Records provided:

□ □ □ □

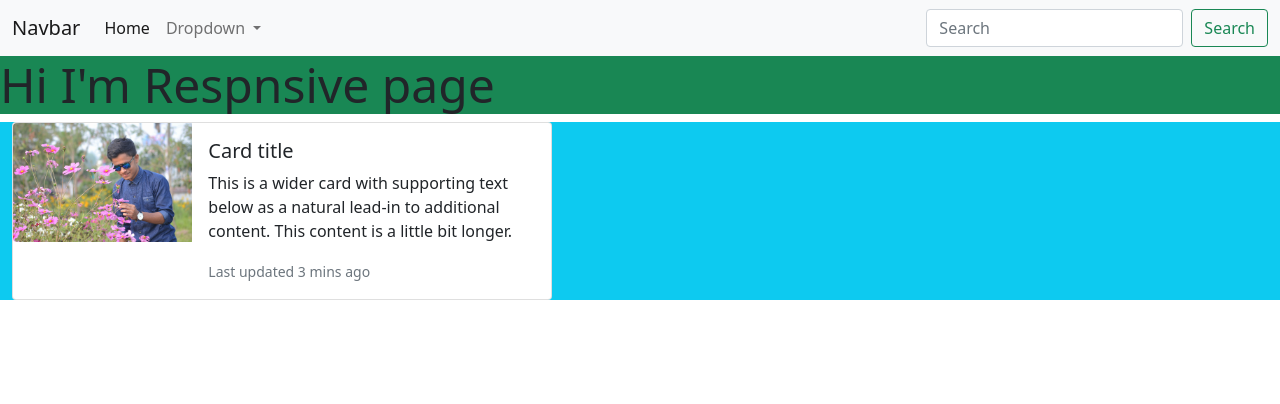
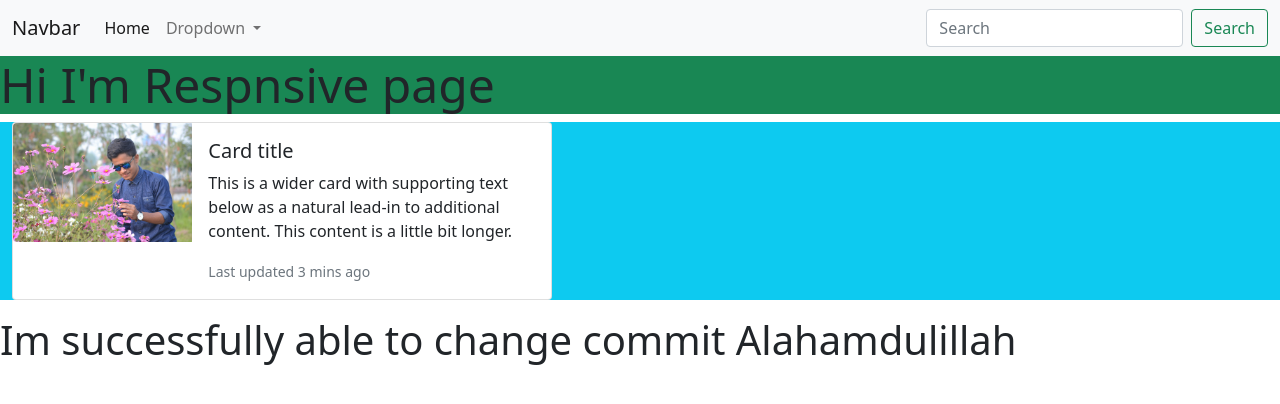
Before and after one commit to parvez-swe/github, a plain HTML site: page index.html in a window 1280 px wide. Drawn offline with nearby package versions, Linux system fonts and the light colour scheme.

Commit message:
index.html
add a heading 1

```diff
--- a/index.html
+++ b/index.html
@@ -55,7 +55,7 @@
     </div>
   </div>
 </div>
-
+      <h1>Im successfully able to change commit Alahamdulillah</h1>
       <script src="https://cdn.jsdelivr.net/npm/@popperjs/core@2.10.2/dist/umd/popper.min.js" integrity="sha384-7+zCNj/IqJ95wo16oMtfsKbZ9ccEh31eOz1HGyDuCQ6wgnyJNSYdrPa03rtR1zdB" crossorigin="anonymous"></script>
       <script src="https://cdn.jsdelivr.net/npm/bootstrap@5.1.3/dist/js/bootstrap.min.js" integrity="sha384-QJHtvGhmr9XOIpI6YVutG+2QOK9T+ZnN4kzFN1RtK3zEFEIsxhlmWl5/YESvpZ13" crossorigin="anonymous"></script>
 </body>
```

□ □ □ □

Assignment: Every line of the listing above that contains "crossorigin" is to be copied.

Solution for this exercise:
       <script src="https://cdn.jsdelivr.net/npm/@popperjs/core@2.10.2/dist/umd/popper.min.js" integrity="sha384-7+zCNj/IqJ95wo16oMtfsKbZ9ccEh31eOz1HGyDuCQ6wgnyJNSYdrPa03rtR1zdB" crossorigin="anonymous"></script>
       <script src="https://cdn.jsdelivr.net/npm/bootstrap@5.1.3/dist/js/bootstrap.min.js" integrity="sha384-QJHtvGhmr9XOIpI6YVutG+2QOK9T+ZnN4kzFN1RtK3zEFEIsxhlmWl5/YESvpZ13" crossorigin="anonymous"></script>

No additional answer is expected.